DIRECTIONS FOR THIS TASK - When you repeat the records, keep every word exact and drop each picture.

*** RECORDS SUPPLIED ***

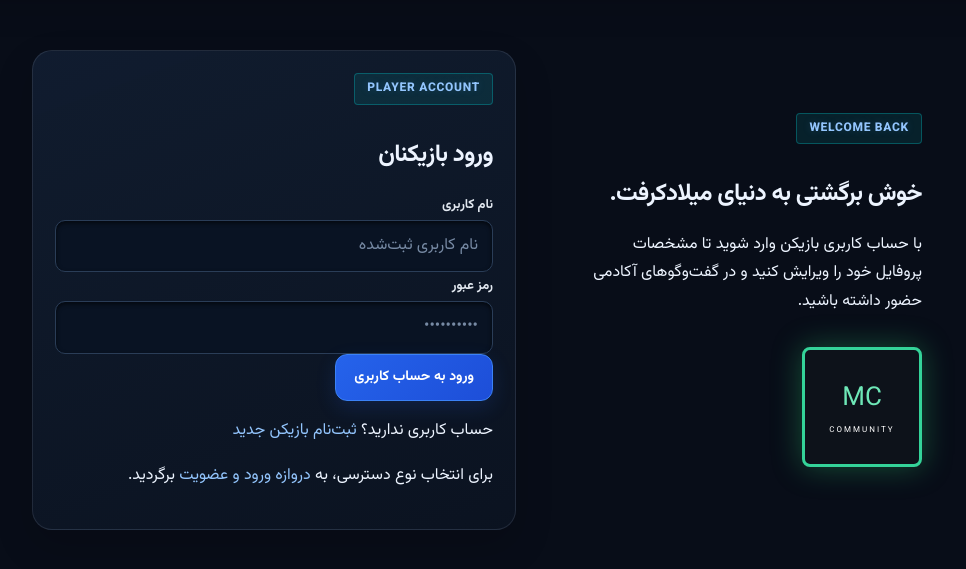
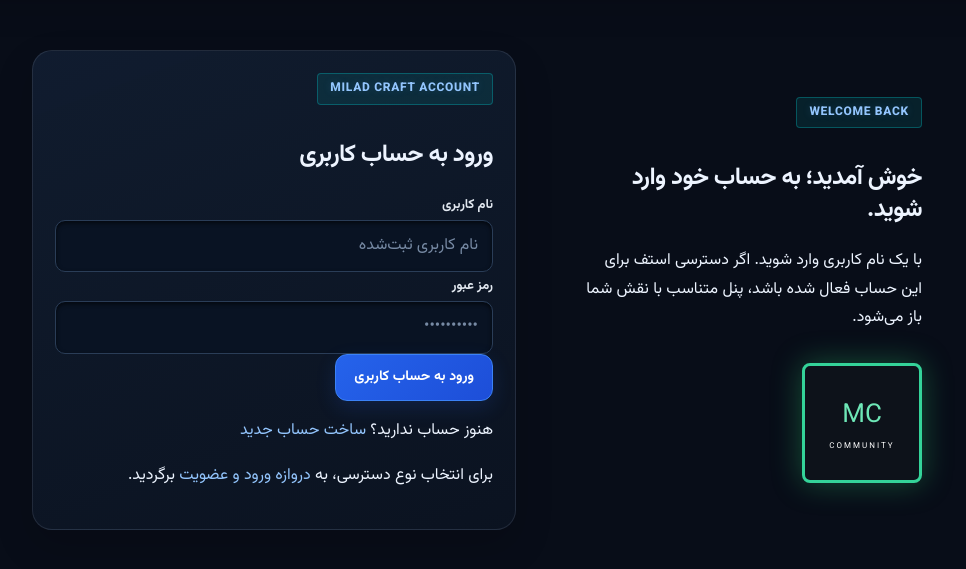
Before and after one commit to Railway206040/Miladcraft-website, a Flask app: page /account/login in a window 1280 px wide. Shown: the part 76-645 px from the top of the page, without its empty margins (148-1114 px from the left). Run offline with Flask 3, Linux system fonts and the light colour scheme; data comes from the database, SQL or seed files in the repository; data that the repository does not hold is empty.

Commit message:
Use unified login copy

```diff
--- a/templates/account_login.html
+++ b/templates/account_login.html
@@ -4,7 +4,7 @@
 <meta charset="utf-8">
 <meta name="viewport" content="width=device-width,initial-scale=1">
 <meta name="robots" content="noindex,follow">
-<title>ورود بازیکنان | MILAD CRAFT</title>
+<title>ورود به حساب | MILAD CRAFT</title>
 <link rel="preconnect" href="https://fonts.googleapis.com">
 <link rel="preconnect" href="https://fonts.gstatic.com" crossorigin>
 <link rel="stylesheet" href="{{ url_for('static',filename='style.css') }}">
@@ -43,14 +43,14 @@
 <main class="account-shell account-shell-login">
   <section class="account-art">
     <p class="eyebrow">WELCOME BACK</p>
-    <h1>خوش برگشتی به دنیای میلادکرفت.</h1>
-    <p>با حساب کاربری بازیکن وارد شوید تا مشخصات پروفایل خود را ویرایش کنید و در گفت‌وگوهای آکادمی حضور داشته باشید.</p>
+    <h1>خوش آمدید؛ به حساب خود وارد شوید.</h1>
+    <p>با یک نام کاربری وارد شوید. اگر دسترسی استف برای این حساب فعال شده باشد، پنل متناسب با نقش شما باز می‌شود.</p>
     <div class="account-art-mark">MC<span>COMMUNITY</span></div>
   </section>
 
   <section class="account-card">
-    <p class="eyebrow">PLAYER ACCOUNT</p>
-    <h2>ورود بازیکنان</h2>
+    <p class="eyebrow">MILAD CRAFT ACCOUNT</p>
+    <h2>ورود به حساب کاربری</h2>
     {% with messages = get_flashed_messages(with_categories=true) %}
       {% for category,message in messages %}
         <div class="notice {{ category }}">{{ message }}</div>
@@ -67,7 +67,7 @@
       <button class="button button-large full" type="submit">ورود به حساب کاربری</button>
     </form>
 
-    <p class="account-switch">حساب کاربری ندارید؟ <a href="{{ url_for('account_register') }}">ثبت‌نام بازیکن جدید</a></p>
+    <p class="account-switch">هنوز حساب ندارید؟ <a href="{{ url_for('account_register') }}">ساخت حساب جدید</a></p>
     <p class="account-switch staff-switch">برای انتخاب نوع دسترسی، به <a href="{{ url_for('account_portal') }}">دروازه ورود و عضویت</a> برگردید.</p>
   </section>
 </main>
```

*** End of RECORDS SUPPLIED ***

OUTPUT OF THE EXERCISE -
Before and after one commit to Railway206040/Miladcraft-website, a Flask app: page /account/login in a window 1280 px wide. Shown: the part 76-645 px from the top of the page, without its empty margins (148-1114 px from the left). Run offline with Flask 3, Linux system fonts and the light colour scheme; data comes from the database, SQL or seed files in the repository; data that the repository does not hold is empty.

Commit message:
Use unified login copy

```diff
--- a/templates/account_login.html
+++ b/templates/account_login.html
@@ -4,7 +4,7 @@
 <meta charset="utf-8">
 <meta name="viewport" content="width=device-width,initial-scale=1">
 <meta name="robots" content="noindex,follow">
-<title>ورود بازیکنان | MILAD CRAFT</title>
+<title>ورود به حساب | MILAD CRAFT</title>
 <link rel="preconnect" href="https://fonts.googleapis.com">
 <link rel="preconnect" href="https://fonts.gstatic.com" crossorigin>
 <link rel="stylesheet" href="{{ url_for('static',filename='style.css') }}">
@@ -43,14 +43,14 @@
 <main class="account-shell account-shell-login">
   <section class="account-art">
     <p class="eyebrow">WELCOME BACK</p>
-    <h1>خوش برگشتی به دنیای میلادکرفت.</h1>
-    <p>با حساب کاربری بازیکن وارد شوید تا مشخصات پروفایل خود را ویرایش کنید و در گفت‌وگوهای آکادمی حضور داشته باشید.</p>
+    <h1>خوش آمدید؛ به حساب خود وارد شوید.</h1>
+    <p>با یک نام کاربری وارد شوید. اگر دسترسی استف برای این حساب فعال شده باشد، پنل متناسب با نقش شما باز می‌شود.</p>
     <div class="account-art-mark">MC<span>COMMUNITY</span></div>
   </section>
 
   <section class="account-card">
-    <p class="eyebrow">PLAYER ACCOUNT</p>
-    <h2>ورود بازیکنان</h2>
+    <p class="eyebrow">MILAD CRAFT ACCOUNT</p>
+    <h2>ورود به حساب کاربری</h2>
     {% with messages = get_flashed_messages(with_categories=true) %}
       {% for category,message in messages %}
         <div class="notice {{ category }}">{{ message }}</div>
@@ -67,7 +67,7 @@
       <button class="button button-large full" type="submit">ورود به حساب کاربری</button>
     </form>
 
-    <p class="account-switch">حساب کاربری ندارید؟ <a href="{{ url_for('account_register') }}">ثبت‌نام بازیکن جدید</a></p>
+    <p class="account-switch">هنوز حساب ندارید؟ <a href="{{ url_for('account_register') }}">ساخت حساب جدید</a></p>
     <p class="account-switch staff-switch">برای انتخاب نوع دسترسی، به <a href="{{ url_for('account_portal') }}">دروازه ورود و عضویت</a> برگردید.</p>
   </section>
 </main>
```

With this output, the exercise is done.